There are a number of research studies on Sleepio, including 7+ Randomized Controlled Trial (RCTs):
1. A randomized controlled trial investigated the effects of Sleepio on insomnia and depression in adults. When compared to a group who received an online sleep education course, Sleepio users demonstrated greater reductions in both insomnia and depression severity, with significantly higher rates of remission following treatment. (Cheng at al., 2018).
2. A randomized controlled trial investigated the effects of Sleepio on insomnia, hallucinations, and paranoia in college students, when compared to care as usual. Results found that after 10 weekly sessions, Sleepio users had decreased symptoms of paranoia, hallucinations, and insomnia (Freeman et al., 2017).
3. This study explored the effects of Sleepio on systolic blood pressure and measures of psychosocial health such as depression, anxiety, and insomnia. When compared to a control group receiving vascular risk factor education, Sleepio users demonstrated significantly greater improvements in sleep quality and psychosocial health. This was true for individuals with mild sleep impairment but does not result in short-term improvements in blood pressure. Findings support the feasibility of a low-cost, web-delivered sleep intervention (McGrath et al., 2017).
4. RCT examined the effects of Sleepio on quality of sleep and work-based productivity for adult Fortune 500 Company employees with insomnia. When compared to a waitlist control group, Sleepio users reported significant improvement in sleep and presenteeism after 6 weekly sessions (Bostcok et al., 2016).
5. A randomized controlled trial investigated the effects of Sleepio on insomnia and comorbid anxiety in adults diagnosed with insomnia. When compared to an information control group, Sleepio users showed significantly larger reductions in anxiety and insomnia after 6 weeks of engaging with the platform (Pillai et al., 2015).
6. An RCT investigated the effects of Sleepio on sleep quality, depression and anxiety. 164 adults with insomnia were randomly assigned to either 6 weekly sessions of Sleepio, imagery relief therapy, or treatment as usual. Treatment effects were observed for beliefs about sleep, and participants using Sleepio were found to have less intrusiveness of thoughts prior to sleep than imagery relief therapy or treatment as usual (Espie et al., 2014).
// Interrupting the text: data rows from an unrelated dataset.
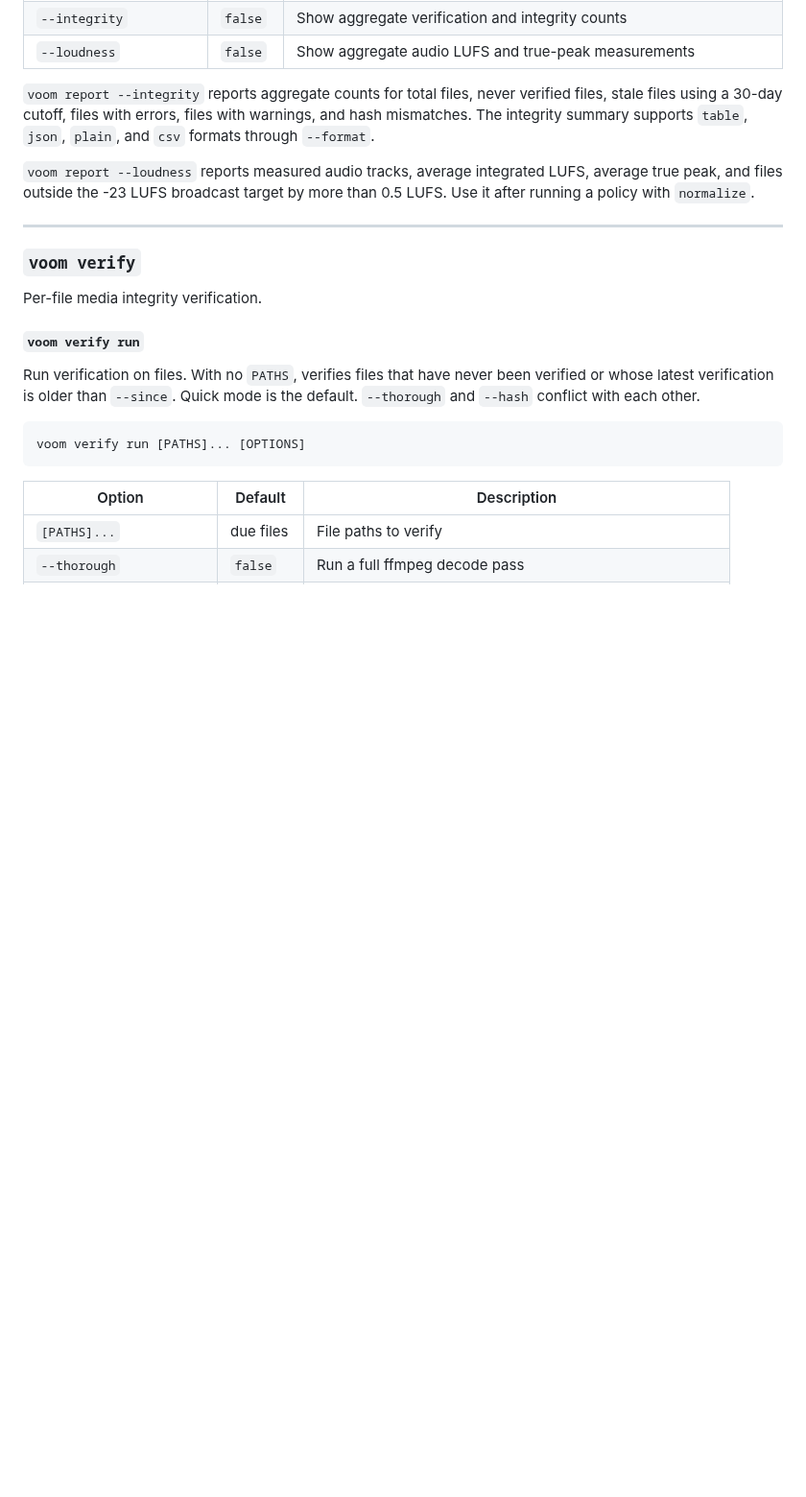
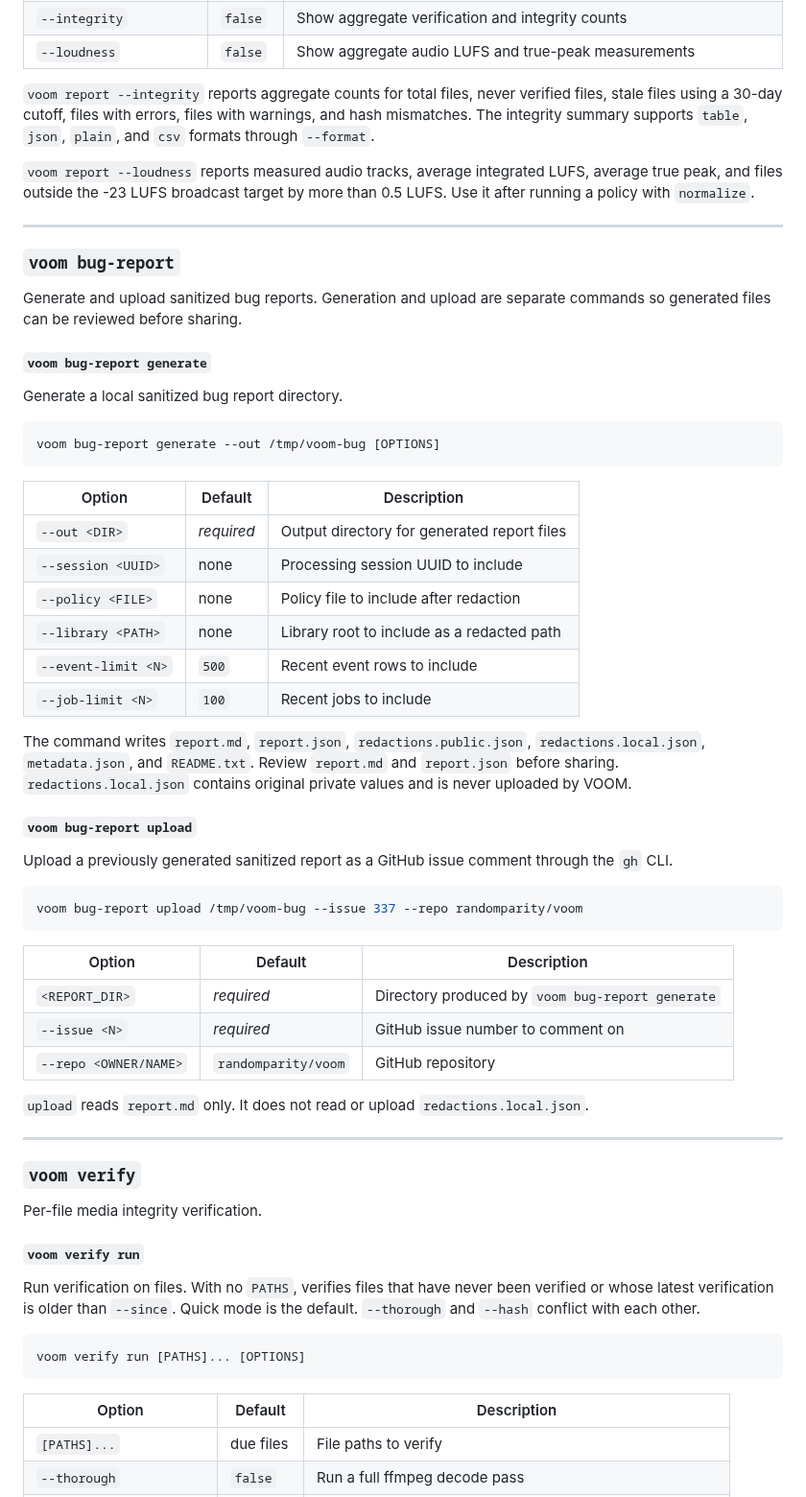
Before and after one commit to randomparity/voom, a Markdown page: docs/cli-reference.md, the part around the change. Shown at 96% size. Rendered like a GitHub page; blank space fills up the shorter version.

Commit message:
docs: document bug report workflow

````diff
--- a/docs/cli-reference.md
+++ b/docs/cli-reference.md
@@ -348,6 +348,53 @@ through `--format`.
 `voom report --loudness` reports measured audio tracks, average integrated LUFS,
 average true peak, and files outside the -23 LUFS broadcast target by more than
 0.5 LUFS. Use it after running a policy with `normalize`.
+
+---
+
+### `voom bug-report`
+
+Generate and upload sanitized bug reports. Generation and upload are separate
+commands so generated files can be reviewed before sharing.
+
+#### `voom bug-report generate`
+
+Generate a local sanitized bug report directory.
+
+```bash
+voom bug-report generate --out /tmp/voom-bug [OPTIONS]
+```
+
+| Option | Default | Description |
+|--------|---------|-------------|
+| `--out <DIR>` | *required* | Output directory for generated report files |
+| `--session <UUID>` | none | Processing session UUID to include |
+| `--policy <FILE>` | none | Policy file to include after redaction |
+| `--library <PATH>` | none | Library root to include as a redacted path |
+| `--event-limit <N>` | `500` | Recent event rows to include |
+| `--job-limit <N>` | `100` | Recent jobs to include |
+
+The command writes `report.md`, `report.json`, `redactions.public.json`,
+`redactions.local.json`, `metadata.json`, and `README.txt`. Review `report.md`
+and `report.json` before sharing. `redactions.local.json` contains original
+private values and is never uploaded by VOOM.
+
+#### `voom bug-report upload`
+
+Upload a previously generated sanitized report as a GitHub issue comment
+through the `gh` CLI.
+
+```bash
+voom bug-report upload /tmp/voom-bug --issue 337 --repo randomparity/voom
+```
+
+| Option | Default | Description |
+|--------|---------|-------------|
+| `<REPORT_DIR>` | *required* | Directory produced by `voom bug-report generate` |
+| `--issue <N>` | *required* | GitHub issue number to comment on |
+| `--repo <OWNER/NAME>` | `randomparity/voom` | GitHub repository |
+
+`upload` reads `report.md` only. It does not read or upload
+`redactions.local.json`.
 
 ---
 
````
Also changed, not shown: docs/functional-test-plan-issue-337.md (added, +82 -0 lines), docs/plans/issue-337-bug-report-cli.md (added, +230 -0 lines).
7. A randomized controlled trial on the effects of Sleepio on Chronic Insomnia Disorder when compared to Treatment as Usual (TAU) and Imagery Relief Therapy. Findings show that after 6 sessions, Sleepio users had sustained improvement of sleep efficiency compared to participants in TAU and Image Relief Therapy groups (Espie et al., 2012).
Additional studies are listed below.
1. A study by Cliffe and colleagues (Cliff et al., 2020) assessed the feasibility of adding Sleepio to the usual care of adolescents with insomnia (aged 14 to 17 years) attending specialist child and adolescent mental health services. After engaging with the platform for 6 weekly sessions, adolescent users reported high levels of satisfaction and acceptability, and statistically significant pre-post improvements were found in weekly diaries of sleep efficiency and sleep quality, and on measures of sleep, low mood, and anxiety.
2. A field experiment explored the effects of Sleepio on negative affect, job satisfaction, self-control, organizational citizenship behavior, and interpersonal deviance in a population experiencing insomnia. Results found that treatment had a beneficial direct effect on negative affect, job satisfaction, and self-control. No direct effects on organizational citizenship behavior or interpersonal deviance were detected, though some indirect effects were found (Barnes at al., 2017).